First they help the children. Then the women, then the dogs and then the cats. And then the men. Moria is where they put the men.
History tells us that it’s probably our own fault. For too long – the men came first. And we wasted that privilege on alcohol, sex, greed, status and violence. The NGO’s spend much of their time protecting others from men. I can see why we fell down the list.
Moria is where they put the men. But Moria is not filled with violent, hate filled men who have burnt their bridges. It may look like a prison. It certainly feels like prison. But the men in Moria are not there because they are prisoners – they are they because they are men.
The Boat Refugee Foundation uses refugees as interpreters. It’s not ideal – but it works well. It gives a small number of refugees the opportunity to help their peers whilst bettering their English and give me access to numerous affordable language skills. Importantly for me – it give me something else – my first access to refugees and a better chance to understand their journey and their situation.
Going to Moria for the first time is a bit intimidating. There are guards on the gate and the tall grey fences with barb wire aren’t very friendly. It’s my first shift – and the first refugees I meet are the interpreters. An hour later, I’ve met a chemistry student, a snooker player, a biomechanical engineer and a guy who straightens his hair in a refugee camp. An hour after that, I’ve been beaten at chess, been taught a traditional Afghan dance and seen pictures of a family picnic in Iraq. (Who knew that people went on family picnics in Iraq?!) It turns out that the men are in Moria, not because they are prisoners – they are there because they are men.
Later in the day – we are called to see a patient in the camp prison. BRFs Medical team are in Moria from 4pm – 9am and we will see all types of patients anywhere in the camp. The camp police have come to the medical cabin and asked us to come and see a patient who has collapsed.
The most striking thing about the Moria prison – is that it’s almost identical to the rest of Moria. The beds, the food, the atmosphere. The only real difference is that the prisoners are not free to come and go. If we ignore that – the prison looks a lot like ‘home’
Today it is good news. The patient has collapsed – but his problems are not medical. We are able to use the excellent BRF portable medical bags to assess him and he doesn’t appear to have significant medical issues. He is suffering a panic-attack – probably associated with some deep psychological scars. It looks scary – but it isn’t. We are able to calm the patient and reassure the police.
Like many – his problems are deep and psychological. I think this is good news – but I’m not sure. I’m pleased that the Boat Refugee Foundation is trying to address these issues as well. Our sister “Pyscho Social Support” team are busy trying to provide the refugees in the camp of Lesbos an outlet for these issues. This may just be an opportunity to sit and chat, it may be the social interaction provided at games nights or it may be the educational opportunities provided to learn English – or to learn more about western culture. I suspect it’s all these things. I suspect that all these things won’t be enough.
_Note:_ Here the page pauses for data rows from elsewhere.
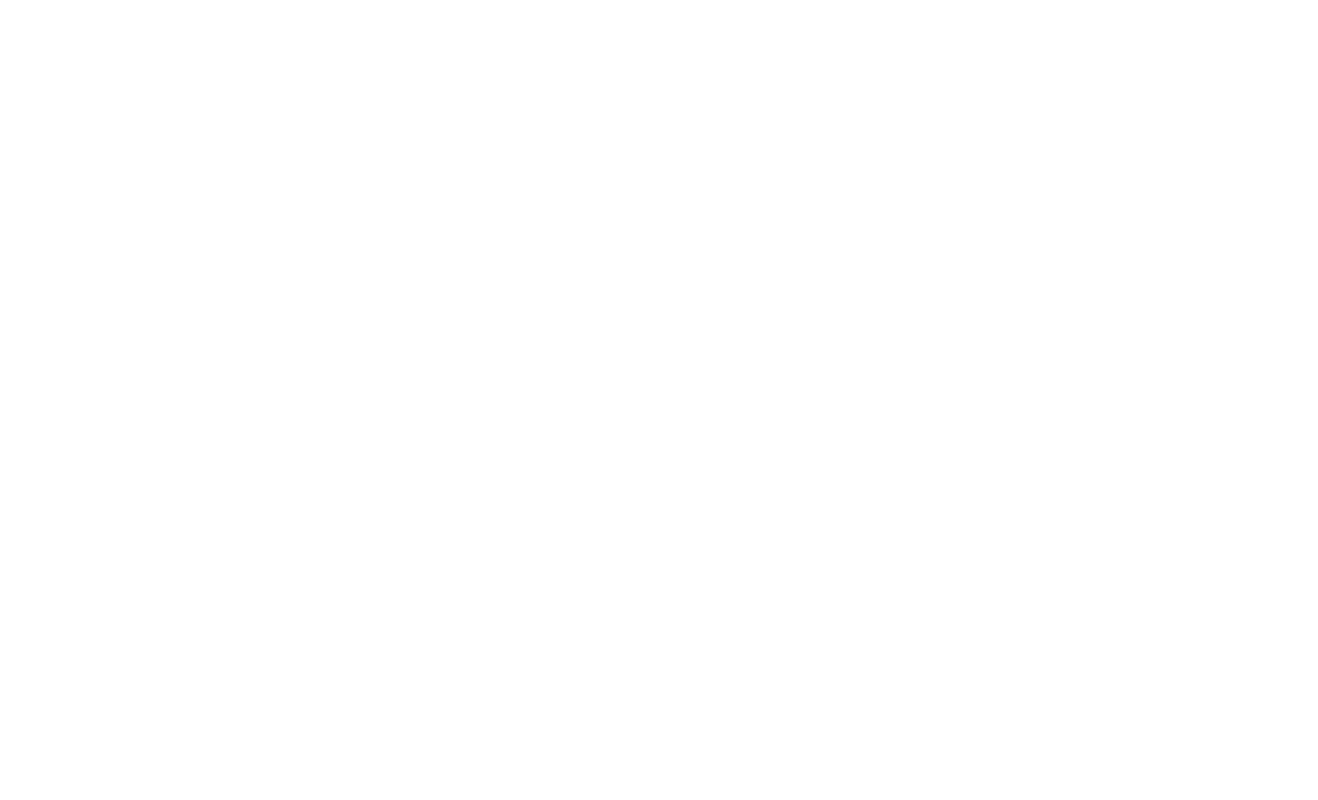
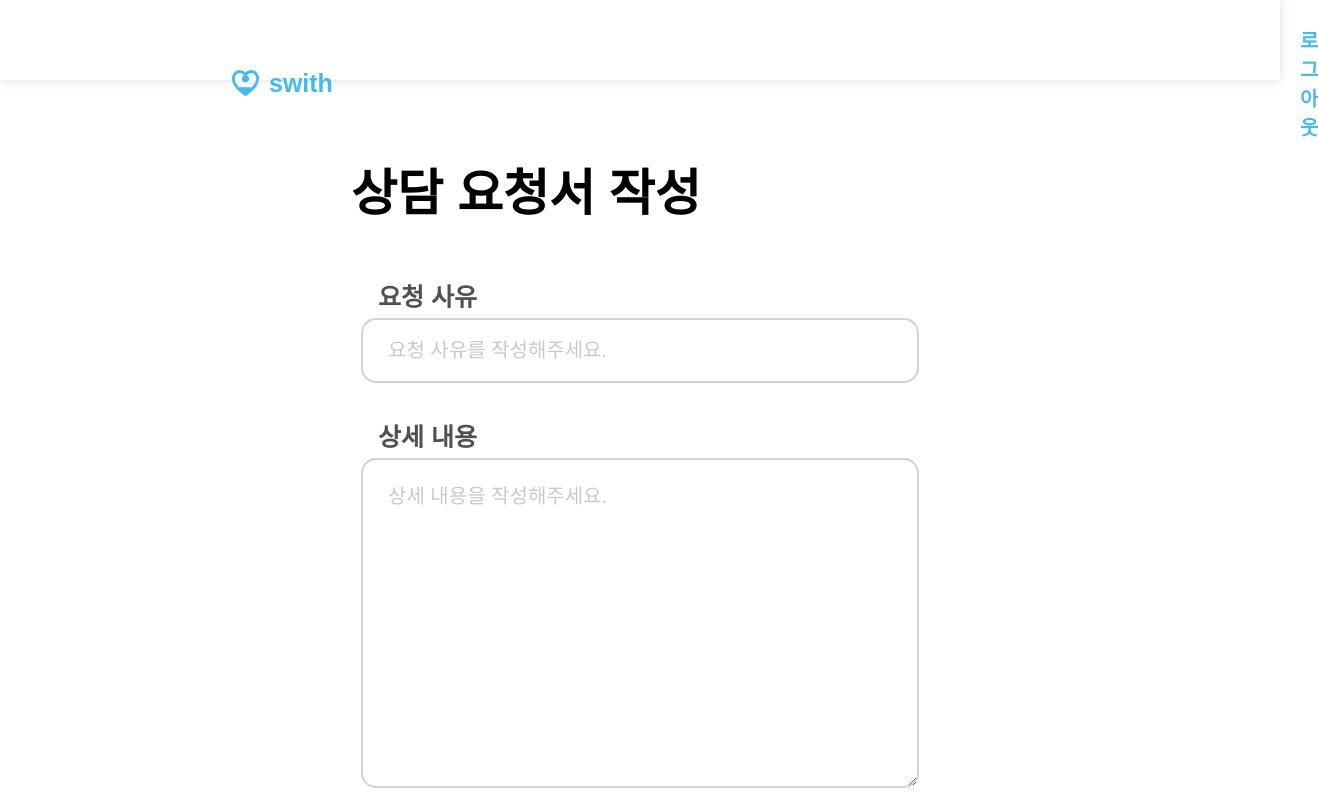
Before and after one commit to hack-Swith/Swith-Frontend, a React (Create React App) app: page /writingRequest in a window 1280 px wide. Before the commit this address had no page. Shown: the top 800 px of the page, 1318 px wide, since content can reach past the window. Built offline with nearby package versions, Linux system fonts and the light colour scheme.

Commit message:
🚑 :: WritingDiaryPage를 WritingRequestPage로 변경

```diff
--- a/src/components/student/fieldPracticeDiary/writingDiary.tsx
+++ b/src/components/student/consultationRequest/writingRequest.tsx
@@ -1,16 +1,16 @@
 import { styled } from "styled-components";
 import Header from "../../header";
 
-const WritingDiary = () => {
+const writingRequest = () => {
   return (
     <Container>
       <Header />
-      <TitleText>현상실습 일지 작성</TitleText>
+      <TitleText>상담 요청서 작성</TitleText>
       <Content>
-        <p>작업 내용</p>
-        <TitleInput placeholder="작업 내용을 작성해주세요." />
+        <p>요청 사유</p>
+        <TitleInput placeholder="요청 사유를 작성해주세요." />
         <p>상세 내용</p>
-        <MainInput placeholder="내용을 작성해주세요." />
+        <MainInput placeholder="상세 내용을 작성해주세요." />
         <EndButton>완료</EndButton>
       </Content>
     </Container>
@@ -93,4 +93,4 @@ const EndButton = styled.button`
   margin-top: 50px;
 `;
 
-export default WritingDiary;
+export default writingRequest;
--- /dev/null
+++ b/src/pages/WritingRequestPage.tsx
@@ -0,0 +1,11 @@
+import WritingRequest from "../components/student/consultationRequest/writingRequest";
+
+const WritingRequestPage = () => {
+  return (
+    <>
+      <WritingRequest />
+    </>
+  );
+};
+
+export default WritingRequestPage;
--- a/src/utils/Router.tsx
+++ b/src/utils/Router.tsx
@@ -3,7 +3,7 @@ import LoginMainPage from "../pages/LoginMainPage";
 import MainPage from "../pages/MainPage";
 import StudentLoginPage from "../pages/StudentLoginPage";
 import TeacherLoginPage from "../pages/TeacherLoginPage";
-import WritingDiaryPage from "../pages/WritingDiaryPage";
+import WritingRequestPage from "../pages/WritingRequestPage";
 
 function Router() {
   return (
@@ -13,7 +13,7 @@ function Router() {
         <Route path="/loginMain" element={<LoginMainPage />} />
         <Route path="/teacherLogin" element={<TeacherLoginPage />} />
         <Route path="/studentLogin" element={<StudentLoginPage />} />
-        <Route path="/writingDiary" element={<WritingDiaryPage />} />
+        <Route path="/writingRequest" element={<WritingRequestPage />} />
       </Routes>
     </BrowserRouter>
   );
```
Also changed, not shown: src/assets/icons/swith.svg (deleted).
They don’t replace a family or a home or a job. But I suspect it does make a difference. Just by being here – we make a difference. Here in Moria – where nobody cares; the Boat Refugee Foundation and a small number of NGO’s turn up daily and show that we care. We show that we understand that they are normal people. Not criminals. Not terrorists. Not anything really – just single men – who have nowhere else to go.
Text: Dave Clarke
Photo: Arie Kievit